The mother, we’ll call her Gina, gave me a list of items—snack food mainly, and some toiletries—the inmates in and around my brother’s cell wanted for their hall. Although I had never spoken to Gina, this was not the first request like that I have received.
My brother is more fortunate than some because our family can financially absorb the cost of expensive phone calls. Hundreds of dollars a year go to talking to him because we can, and since we can, we always do. To receive a call at a cell phone, most family members have to register or even purchase a plan with a private company contracted to a state bureau of prisons. While calling to a landline might be slightly less expensive, it is still prohibitive, especially in an age when more people are choosing to forego having a landline altogether.
To fight this, Color of Change has launched a petition aimed at the Federal Communications Commission to fight this egregious and downright cruel price gouging. “The phone service providers awarded monopoly contracts by prison operators have a captive audience in the millions of American families with incarcerated loved ones,” the petition reads, “and that captive audience is subjected to indefensible price gouging for basic communication.”
In 2001, Martha Wright, the grandmother of an incarcerated man, argued that the price gouging engaged in by prison phone companies resulted in a violation of her constitutional rights. According to the Center for Constitutional Rights, who represented Wright, the plaintiffs argued that “their rights to foster and maintain family relations under the First and Fourteenth Amendments, their rights to due process and equal protection of law under the Fifth and Fourteenth Amendments, and their right to unimpaired freedom of contract under Article 1, Section 10, were all being violated. The plaintiffs also alleged that the agreements violated the Sherman Anti-Trust Act, 15 U.S.C. Sections 1 et seq., the Communications Act, 47 U.S.C. Sections 151 et seq., and other laws of the District of Columbia.”
The private prison industry, driven by profit, might be the least visible component of the machinery of institutional racism, despite being one of the most pervasive. The effect of the private prison industry on immigration law (see this 2010 NPR article on the role of Corrections Corporation of America (CCA) on Arizona’s SB 1070), while left largely out of the current policy discussion around immigration reform, has held as a steady undercurrent, largely because it is impossible to ignore. CCA was also the defendant in the initial case brought forth by Martha Wright.
Aside from the contracts corporations like CCA or GEO Group Inc. receive from states for the operation of their prisons, they stand to profit from work contracts, treating prisoners as a captive labor force:
“Federal Prison Industries, also known as Unicor, does not have to worry much about its overhead. It uses prisoners for labor, paying them 23 cents to $1.15 an hour. Although the company is not allowed to sell to the private sector, the law generally requires federal agencies to buy its products, even if they are not the cheapest.”
Not to mention the captive consumer base they have. When I order something for my brother, I’m ordering it from a company that has a contract with the prison to sell food to the prisoners, or rather, their family whom are emotionally held hostage.
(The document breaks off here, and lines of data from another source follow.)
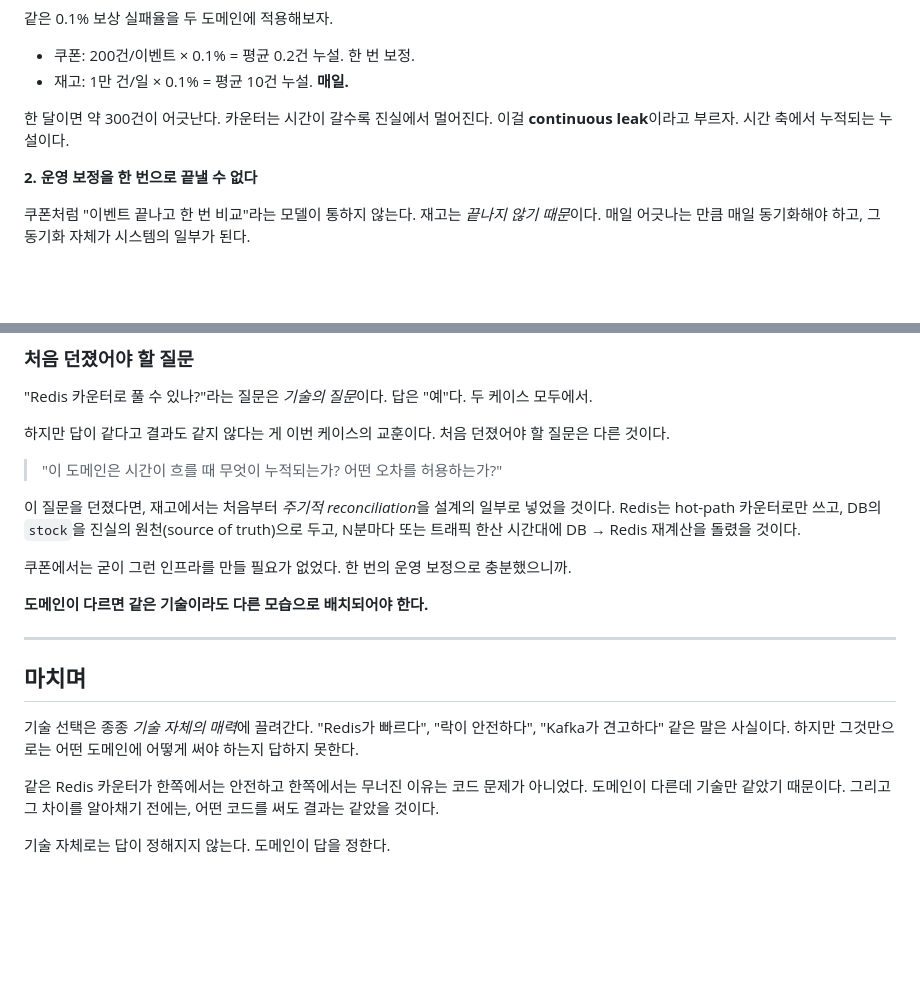
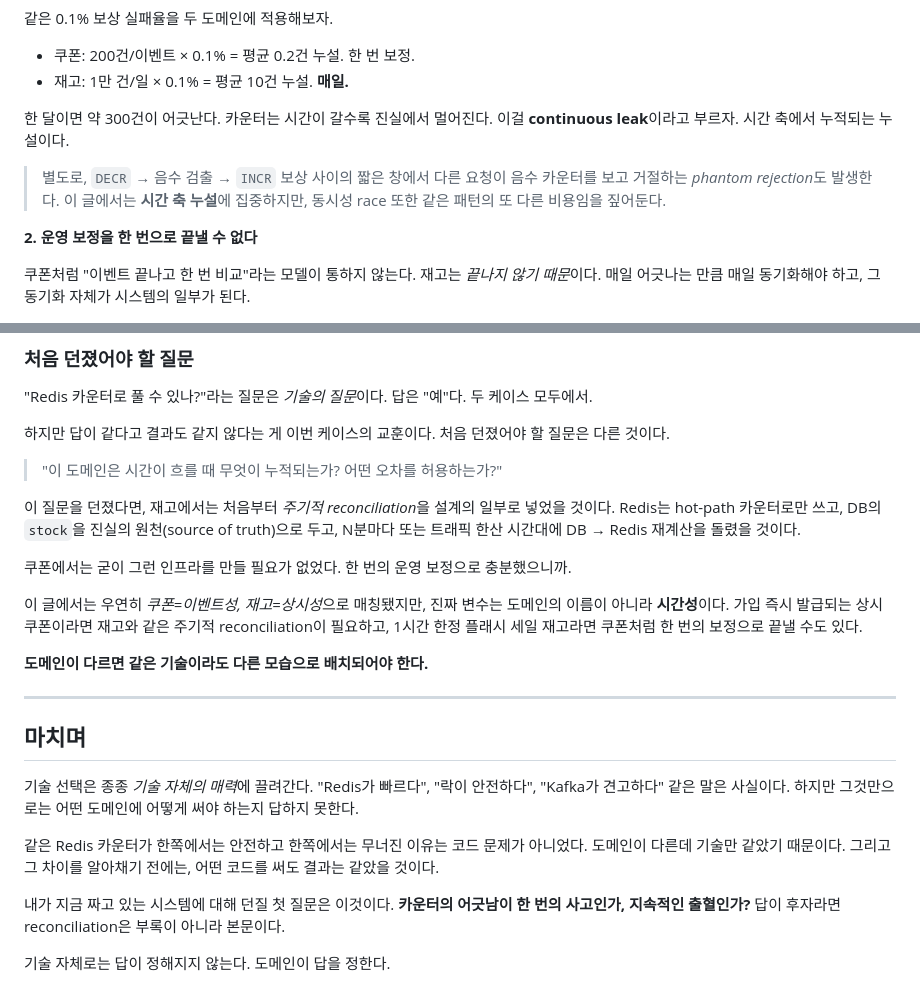
Before and after one commit to zzangoobrother/BLOG, a Markdown page: blog/[20260426]_[쿠폰에서 통한 패턴이 재고에선 무너진 이유]_[아키텍처]_[]_[같은 Redis 카운터, 다른 결과 — 기술 선택의 답은 도메인에 있다]_[].md, 2 parts joined by grey strips. Drawn GitHub-style; blank space fills up the shorter version.

```diff
--- a/blog/[20260426]_[쿠폰에서 통한 패턴이 재고에선 무너진 이유]_[아키텍처]_[]_[같은 Redis 카운터, 다른 결과 — 기술 선택의 답은 도메인에 있다]_[].md
+++ b/blog/[20260426]_[쿠폰에서 통한 패턴이 재고에선 무너진 이유]_[아키텍처]_[]_[같은 Redis 카운터, 다른 결과 — 기술 선택의 답은 도메인에 있다]_[].md
@@ -105,6 +105,8 @@ Redis로 사전 점유, 한도 검사, 실패 시 보상, 성공 시 DB에 기
 
 한 달이면 약 300건이 어긋난다. 카운터는 시간이 갈수록 진실에서 멀어진다. 이걸 **continuous leak**이라고 부르자. 시간 축에서 누적되는 누설이다.
 
+> 별도로, `DECR` → 음수 검출 → `INCR` 보상 사이의 짧은 창에서 다른 요청이 음수 카운터를 보고 거절하는 *phantom rejection*도 발생한다. 이 글에서는 **시간 축 누설**에 집중하지만, 동시성 race 또한 같은 패턴의 또 다른 비용임을 짚어둔다.
+
 **2. 운영 보정을 한 번으로 끝낼 수 없다**
 
 쿠폰처럼 "이벤트 끝나고 한 번 비교"라는 모델이 통하지 않는다. 재고는 *끝나지 않기 때문*이다. 매일 어긋나는 만큼 매일 동기화해야 하고, 그 동기화 자체가 시스템의 일부가 된다.
@@ -158,6 +160,8 @@ Redis로 사전 점유, 한도 검사, 실패 시 보상, 성공 시 DB에 기
 
 쿠폰에서는 굳이 그런 인프라를 만들 필요가 없었다. 한 번의 운영 보정으로 충분했으니까.
 
+이 글에서는 우연히 *쿠폰=이벤트성, 재고=상시성*으로 매칭됐지만, 진짜 변수는 도메인의 이름이 아니라 **시간성**이다. 가입 즉시 발급되는 상시 쿠폰이라면 재고와 같은 주기적 reconciliation이 필요하고, 1시간 한정 플래시 세일 재고라면 쿠폰처럼 한 번의 보정으로 끝낼 수도 있다.
+
 **도메인이 다르면 같은 기술이라도 다른 모습으로 배치되어야 한다.**
 
 ---
@@ -168,4 +172,6 @@ Redis로 사전 점유, 한도 검사, 실패 시 보상, 성공 시 DB에 기
 
 같은 Redis 카운터가 한쪽에서는 안전하고 한쪽에서는 무너진 이유는 코드 문제가 아니었다. 도메인이 다른데 기술만 같았기 때문이다. 그리고 그 차이를 알아채기 전에는, 어떤 코드를 써도 결과는 같았을 것이다.
 
+내가 지금 짜고 있는 시스템에 대해 던질 첫 질문은 이것이다. **카운터의 어긋남이 한 번의 사고인가, 지속적인 출혈인가?** 답이 후자라면 reconciliation은 부록이 아니라 본문이다.
+
 기술 자체로는 답이 정해지지 않는다. 도메인이 답을 정한다.
```
Also changed, not shown: other parts of blog/[20260426]_[쿠폰에서 통한 패턴이 재고에선 무너진 이유]_[아키텍처]_[]_[같은 Redis 카운터, 다른 결과 — 기술 선택의 답은 도메인에 있다]_[].md (+3 -3 lines).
Phone operating contracts work similarly. Even as alternatives to incarceration, such as anklets, are explored, private prison corporations stand to profit from producing and operating those other monitoring technologies.
The problems with private prisons are vast, and we need policy changes both in sentencing and for the system itself. But something big we can do now is make it easier for those inside to speak to their legal counsel and loved ones. Sign the petition.